pistachio

[pə′stash·ē‚ō]
(botany)
Pistacia vera. A small, spreading dioecious evergreen tree with leaves that have three to five broad leaflets, and with large drupaceous fruit; the edible seed consists of a single green kernel covered by a brown coat and enclosed in a tough shell.

pistachio

of a yellowish-green colour

pistachio
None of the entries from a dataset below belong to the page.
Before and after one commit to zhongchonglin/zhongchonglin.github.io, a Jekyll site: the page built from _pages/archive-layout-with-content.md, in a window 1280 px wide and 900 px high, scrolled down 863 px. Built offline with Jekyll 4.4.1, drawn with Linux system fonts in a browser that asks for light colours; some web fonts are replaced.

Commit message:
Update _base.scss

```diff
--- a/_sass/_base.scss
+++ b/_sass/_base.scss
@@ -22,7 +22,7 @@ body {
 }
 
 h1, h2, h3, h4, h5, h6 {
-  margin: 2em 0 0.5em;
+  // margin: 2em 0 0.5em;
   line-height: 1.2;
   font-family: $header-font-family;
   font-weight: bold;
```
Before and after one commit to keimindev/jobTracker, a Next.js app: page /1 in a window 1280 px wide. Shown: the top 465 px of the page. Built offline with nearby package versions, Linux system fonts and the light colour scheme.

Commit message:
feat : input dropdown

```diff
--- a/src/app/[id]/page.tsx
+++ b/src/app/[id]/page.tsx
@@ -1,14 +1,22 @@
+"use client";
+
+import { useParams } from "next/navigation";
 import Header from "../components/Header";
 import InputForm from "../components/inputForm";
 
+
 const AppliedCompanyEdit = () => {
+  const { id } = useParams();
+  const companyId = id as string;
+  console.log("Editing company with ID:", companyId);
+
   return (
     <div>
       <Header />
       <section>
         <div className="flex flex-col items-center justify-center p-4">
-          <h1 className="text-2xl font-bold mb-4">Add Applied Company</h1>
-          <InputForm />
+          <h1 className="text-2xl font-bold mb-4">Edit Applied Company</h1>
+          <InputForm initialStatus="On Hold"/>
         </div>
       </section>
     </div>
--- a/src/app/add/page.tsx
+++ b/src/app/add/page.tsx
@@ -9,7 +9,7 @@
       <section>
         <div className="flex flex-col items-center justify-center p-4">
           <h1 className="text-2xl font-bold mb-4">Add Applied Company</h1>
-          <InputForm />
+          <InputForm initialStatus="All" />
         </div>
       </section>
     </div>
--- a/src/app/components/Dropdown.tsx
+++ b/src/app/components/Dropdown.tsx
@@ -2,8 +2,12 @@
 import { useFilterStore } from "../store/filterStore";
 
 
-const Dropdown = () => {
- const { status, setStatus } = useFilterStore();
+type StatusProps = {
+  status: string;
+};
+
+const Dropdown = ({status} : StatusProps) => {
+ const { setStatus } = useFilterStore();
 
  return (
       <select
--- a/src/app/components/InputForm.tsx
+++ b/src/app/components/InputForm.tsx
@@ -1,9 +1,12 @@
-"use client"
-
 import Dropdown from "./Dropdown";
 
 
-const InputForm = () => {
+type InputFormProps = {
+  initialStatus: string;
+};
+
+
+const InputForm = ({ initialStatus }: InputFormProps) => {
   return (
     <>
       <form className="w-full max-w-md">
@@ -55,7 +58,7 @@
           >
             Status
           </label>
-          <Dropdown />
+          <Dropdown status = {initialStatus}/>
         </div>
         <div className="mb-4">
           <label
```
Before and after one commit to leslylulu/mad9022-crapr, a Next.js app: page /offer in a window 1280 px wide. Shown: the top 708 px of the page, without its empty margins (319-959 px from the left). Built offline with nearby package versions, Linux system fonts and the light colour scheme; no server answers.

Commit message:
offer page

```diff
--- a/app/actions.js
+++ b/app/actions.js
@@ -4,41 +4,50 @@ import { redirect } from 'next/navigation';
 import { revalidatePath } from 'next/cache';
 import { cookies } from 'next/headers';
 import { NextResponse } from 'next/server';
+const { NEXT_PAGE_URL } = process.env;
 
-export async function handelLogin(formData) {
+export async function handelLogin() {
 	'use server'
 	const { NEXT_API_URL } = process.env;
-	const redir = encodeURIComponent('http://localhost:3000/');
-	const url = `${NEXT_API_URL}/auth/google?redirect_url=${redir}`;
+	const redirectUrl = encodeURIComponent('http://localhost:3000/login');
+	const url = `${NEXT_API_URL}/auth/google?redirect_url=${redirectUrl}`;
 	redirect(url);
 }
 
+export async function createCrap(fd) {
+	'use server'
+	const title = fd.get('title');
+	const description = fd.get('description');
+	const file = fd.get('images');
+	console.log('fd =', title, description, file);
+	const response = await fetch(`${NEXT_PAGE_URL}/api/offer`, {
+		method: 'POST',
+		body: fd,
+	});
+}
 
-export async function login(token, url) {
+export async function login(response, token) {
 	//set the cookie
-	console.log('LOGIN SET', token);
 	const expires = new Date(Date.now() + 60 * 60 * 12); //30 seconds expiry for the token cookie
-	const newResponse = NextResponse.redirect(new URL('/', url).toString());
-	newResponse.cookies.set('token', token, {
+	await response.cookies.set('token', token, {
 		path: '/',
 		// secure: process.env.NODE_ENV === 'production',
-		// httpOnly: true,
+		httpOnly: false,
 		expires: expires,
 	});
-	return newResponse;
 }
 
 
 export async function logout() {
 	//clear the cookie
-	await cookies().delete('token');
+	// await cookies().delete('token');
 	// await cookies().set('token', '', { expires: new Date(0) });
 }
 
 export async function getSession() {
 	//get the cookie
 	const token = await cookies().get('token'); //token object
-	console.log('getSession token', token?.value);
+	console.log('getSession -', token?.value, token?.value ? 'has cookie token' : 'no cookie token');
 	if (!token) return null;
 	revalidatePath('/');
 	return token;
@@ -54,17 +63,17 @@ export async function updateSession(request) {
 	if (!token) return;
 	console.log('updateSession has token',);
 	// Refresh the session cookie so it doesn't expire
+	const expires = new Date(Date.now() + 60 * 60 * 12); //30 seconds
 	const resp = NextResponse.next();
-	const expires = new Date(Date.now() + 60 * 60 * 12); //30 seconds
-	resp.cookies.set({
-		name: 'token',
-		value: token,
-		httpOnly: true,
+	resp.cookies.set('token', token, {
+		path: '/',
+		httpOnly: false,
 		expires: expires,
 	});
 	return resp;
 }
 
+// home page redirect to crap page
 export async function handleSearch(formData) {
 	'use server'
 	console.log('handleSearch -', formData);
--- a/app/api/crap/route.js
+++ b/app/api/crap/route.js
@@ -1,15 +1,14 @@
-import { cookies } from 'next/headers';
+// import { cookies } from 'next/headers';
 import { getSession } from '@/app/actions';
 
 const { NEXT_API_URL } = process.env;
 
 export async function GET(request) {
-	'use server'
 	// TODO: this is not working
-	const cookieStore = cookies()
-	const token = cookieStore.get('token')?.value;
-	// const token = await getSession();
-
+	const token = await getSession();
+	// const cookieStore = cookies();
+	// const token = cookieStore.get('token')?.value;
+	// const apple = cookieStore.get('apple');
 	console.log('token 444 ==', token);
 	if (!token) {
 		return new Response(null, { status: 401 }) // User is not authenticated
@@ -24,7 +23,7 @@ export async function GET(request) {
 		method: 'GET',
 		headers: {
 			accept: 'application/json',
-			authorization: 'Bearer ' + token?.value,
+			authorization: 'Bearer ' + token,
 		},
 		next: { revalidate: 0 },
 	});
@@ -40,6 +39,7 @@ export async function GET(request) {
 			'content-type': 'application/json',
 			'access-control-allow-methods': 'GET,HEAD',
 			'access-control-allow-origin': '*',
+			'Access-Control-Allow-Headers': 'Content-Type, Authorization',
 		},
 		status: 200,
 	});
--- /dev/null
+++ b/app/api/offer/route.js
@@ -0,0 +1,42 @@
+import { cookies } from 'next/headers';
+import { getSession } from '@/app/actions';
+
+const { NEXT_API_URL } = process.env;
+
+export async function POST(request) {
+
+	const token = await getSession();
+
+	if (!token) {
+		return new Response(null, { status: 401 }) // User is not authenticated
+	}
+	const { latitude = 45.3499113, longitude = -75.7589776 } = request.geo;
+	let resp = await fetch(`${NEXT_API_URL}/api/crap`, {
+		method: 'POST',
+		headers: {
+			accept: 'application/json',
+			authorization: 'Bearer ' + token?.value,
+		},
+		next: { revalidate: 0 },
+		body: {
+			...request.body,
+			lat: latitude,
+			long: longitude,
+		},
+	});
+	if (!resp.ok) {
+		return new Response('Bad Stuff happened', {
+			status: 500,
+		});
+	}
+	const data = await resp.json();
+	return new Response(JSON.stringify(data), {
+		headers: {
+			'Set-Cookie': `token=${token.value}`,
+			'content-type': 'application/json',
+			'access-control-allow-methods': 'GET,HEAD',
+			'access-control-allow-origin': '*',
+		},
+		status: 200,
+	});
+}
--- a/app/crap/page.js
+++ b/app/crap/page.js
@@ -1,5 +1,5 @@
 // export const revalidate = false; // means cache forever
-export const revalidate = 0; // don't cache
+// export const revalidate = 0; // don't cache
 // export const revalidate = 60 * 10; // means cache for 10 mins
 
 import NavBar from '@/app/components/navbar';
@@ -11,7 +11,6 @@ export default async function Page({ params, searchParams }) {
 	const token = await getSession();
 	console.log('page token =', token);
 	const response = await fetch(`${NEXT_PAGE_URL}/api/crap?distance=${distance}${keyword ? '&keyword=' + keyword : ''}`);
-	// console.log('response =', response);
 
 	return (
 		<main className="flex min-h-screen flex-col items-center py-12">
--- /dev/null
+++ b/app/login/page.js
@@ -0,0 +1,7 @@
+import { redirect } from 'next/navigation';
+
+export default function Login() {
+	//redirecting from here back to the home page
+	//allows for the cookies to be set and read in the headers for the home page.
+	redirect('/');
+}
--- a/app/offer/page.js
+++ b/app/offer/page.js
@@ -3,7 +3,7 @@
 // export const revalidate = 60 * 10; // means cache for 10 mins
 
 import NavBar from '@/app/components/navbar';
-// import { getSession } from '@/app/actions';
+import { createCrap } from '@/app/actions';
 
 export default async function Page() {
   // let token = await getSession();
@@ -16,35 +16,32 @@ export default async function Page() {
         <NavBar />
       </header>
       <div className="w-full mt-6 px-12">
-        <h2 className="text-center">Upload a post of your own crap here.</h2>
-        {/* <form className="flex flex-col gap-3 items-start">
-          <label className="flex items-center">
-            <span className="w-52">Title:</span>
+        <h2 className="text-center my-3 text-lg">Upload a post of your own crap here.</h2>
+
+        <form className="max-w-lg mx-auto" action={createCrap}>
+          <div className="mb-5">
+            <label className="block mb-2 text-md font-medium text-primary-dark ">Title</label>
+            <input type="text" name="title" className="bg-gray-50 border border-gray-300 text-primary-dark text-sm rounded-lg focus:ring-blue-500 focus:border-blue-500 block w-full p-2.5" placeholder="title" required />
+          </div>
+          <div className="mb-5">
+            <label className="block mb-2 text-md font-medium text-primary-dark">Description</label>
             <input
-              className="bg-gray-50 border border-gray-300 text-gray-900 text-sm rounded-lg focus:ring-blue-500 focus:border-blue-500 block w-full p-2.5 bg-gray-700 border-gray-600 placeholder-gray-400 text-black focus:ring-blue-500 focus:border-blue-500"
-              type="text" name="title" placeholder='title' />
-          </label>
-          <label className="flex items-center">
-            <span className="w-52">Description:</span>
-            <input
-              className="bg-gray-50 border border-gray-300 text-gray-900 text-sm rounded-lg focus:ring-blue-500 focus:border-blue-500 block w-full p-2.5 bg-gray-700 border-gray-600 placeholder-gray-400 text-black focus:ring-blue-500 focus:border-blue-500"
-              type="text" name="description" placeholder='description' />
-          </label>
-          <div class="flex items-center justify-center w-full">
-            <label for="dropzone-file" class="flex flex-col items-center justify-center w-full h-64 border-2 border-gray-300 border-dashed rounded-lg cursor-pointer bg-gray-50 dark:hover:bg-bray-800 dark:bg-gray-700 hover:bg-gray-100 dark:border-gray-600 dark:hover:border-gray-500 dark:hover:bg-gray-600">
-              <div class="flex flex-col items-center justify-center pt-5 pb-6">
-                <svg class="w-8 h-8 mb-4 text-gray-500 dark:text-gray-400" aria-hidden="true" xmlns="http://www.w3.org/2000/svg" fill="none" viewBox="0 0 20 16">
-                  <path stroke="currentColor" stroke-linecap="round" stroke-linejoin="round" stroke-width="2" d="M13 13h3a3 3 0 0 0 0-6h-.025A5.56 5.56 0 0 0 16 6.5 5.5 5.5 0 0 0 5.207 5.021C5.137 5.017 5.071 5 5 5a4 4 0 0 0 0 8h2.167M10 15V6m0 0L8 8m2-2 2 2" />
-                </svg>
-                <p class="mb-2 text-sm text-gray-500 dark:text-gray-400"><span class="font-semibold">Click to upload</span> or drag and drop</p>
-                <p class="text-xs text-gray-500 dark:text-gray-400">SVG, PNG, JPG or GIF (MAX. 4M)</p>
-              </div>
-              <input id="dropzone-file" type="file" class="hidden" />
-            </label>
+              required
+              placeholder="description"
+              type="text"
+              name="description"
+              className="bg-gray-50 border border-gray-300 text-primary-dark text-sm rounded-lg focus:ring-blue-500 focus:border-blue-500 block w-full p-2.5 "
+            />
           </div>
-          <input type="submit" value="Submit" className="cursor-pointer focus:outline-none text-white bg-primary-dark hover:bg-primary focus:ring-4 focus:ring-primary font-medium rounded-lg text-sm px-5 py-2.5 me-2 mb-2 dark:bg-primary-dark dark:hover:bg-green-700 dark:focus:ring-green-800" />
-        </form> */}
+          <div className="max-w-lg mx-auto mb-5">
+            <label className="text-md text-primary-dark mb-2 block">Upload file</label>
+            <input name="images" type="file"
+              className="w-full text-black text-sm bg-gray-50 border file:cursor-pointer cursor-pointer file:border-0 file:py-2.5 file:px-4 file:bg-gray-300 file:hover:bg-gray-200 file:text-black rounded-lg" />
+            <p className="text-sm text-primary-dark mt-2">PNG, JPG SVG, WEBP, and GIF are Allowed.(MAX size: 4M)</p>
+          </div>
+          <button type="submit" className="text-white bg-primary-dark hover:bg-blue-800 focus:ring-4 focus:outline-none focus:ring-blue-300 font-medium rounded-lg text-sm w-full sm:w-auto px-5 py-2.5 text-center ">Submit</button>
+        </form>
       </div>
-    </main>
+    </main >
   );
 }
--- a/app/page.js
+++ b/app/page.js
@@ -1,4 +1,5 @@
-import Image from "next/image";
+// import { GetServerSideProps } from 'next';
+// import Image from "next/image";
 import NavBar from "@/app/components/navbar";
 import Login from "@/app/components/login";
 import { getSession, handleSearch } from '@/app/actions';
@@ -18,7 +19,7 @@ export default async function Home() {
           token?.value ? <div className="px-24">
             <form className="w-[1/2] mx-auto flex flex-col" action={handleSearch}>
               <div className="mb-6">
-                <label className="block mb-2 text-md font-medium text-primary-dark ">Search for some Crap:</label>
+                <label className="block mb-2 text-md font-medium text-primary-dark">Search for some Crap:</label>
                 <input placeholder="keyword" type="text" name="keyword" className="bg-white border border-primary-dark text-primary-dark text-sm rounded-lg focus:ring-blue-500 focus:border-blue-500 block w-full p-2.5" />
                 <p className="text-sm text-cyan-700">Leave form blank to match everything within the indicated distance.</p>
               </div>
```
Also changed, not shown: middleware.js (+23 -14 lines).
1. an anacardiaceous tree, Pistacia vera, of the Mediterranean region and W Asia, with small hard-shelled nuts
2. the nut of this tree, having an edible green kernel
References in periodicals archive ?
Iran and the US together account for 85 percent of the global production of pistachios, according to the Iran Pistachio Association.
Tip the pistachios into a food processor and pulse until ground to a flour consistency, but take care not to overgrind them, otherwise they could turn into pistachio butter.
In a national survey, 1,000 American office workers who skipped breakfast consumed a snack of 42 grams (1 and 1/2 serving size) of pistachios between 9 and 11 a.m.
Not only beautifully festive to look at, this divine dessert is deliciously rich and creamy, with little jewels of tart redcurrants and pistachios sprinkled through.
Pistachios have high levels of potassium, many vitamins (vitamin K, vitamin B6 and thiamin) and minerals (magnesium, copper, and iron), and certain plant compounds, including carotenoids.
Local farmers accused the Taliban of stripping the region of its much-needed export commodity after its terrorists raided the pistachio forest in July 2016 and illegally harvested up to 40 percent of the country's output that year, Modudi said. 
While Setton says pistachios have always been known as a tasty snack, more people are catching on that they are a nutritious snack, which has helped to grow Setton's business the last few years.
The pistachio marketing order provides authority for quality regulations, including aflatoxin sampling, analysis, and inspection; and research projects.
Fold in the pistachios and white chocolate chips with a spatula.
Security forces, spread thin on the ground, have not been able to hold on to the nearly 30,000 hectares of pistachio in Badghis and 13,000 hectares in Herat.
TEHRAN (FNA)- Iran exported $1.5 billion of pistachio in the first 11 months of the current Iranian calendar year (which started on March 21, 2014), hitting a new record, an official said.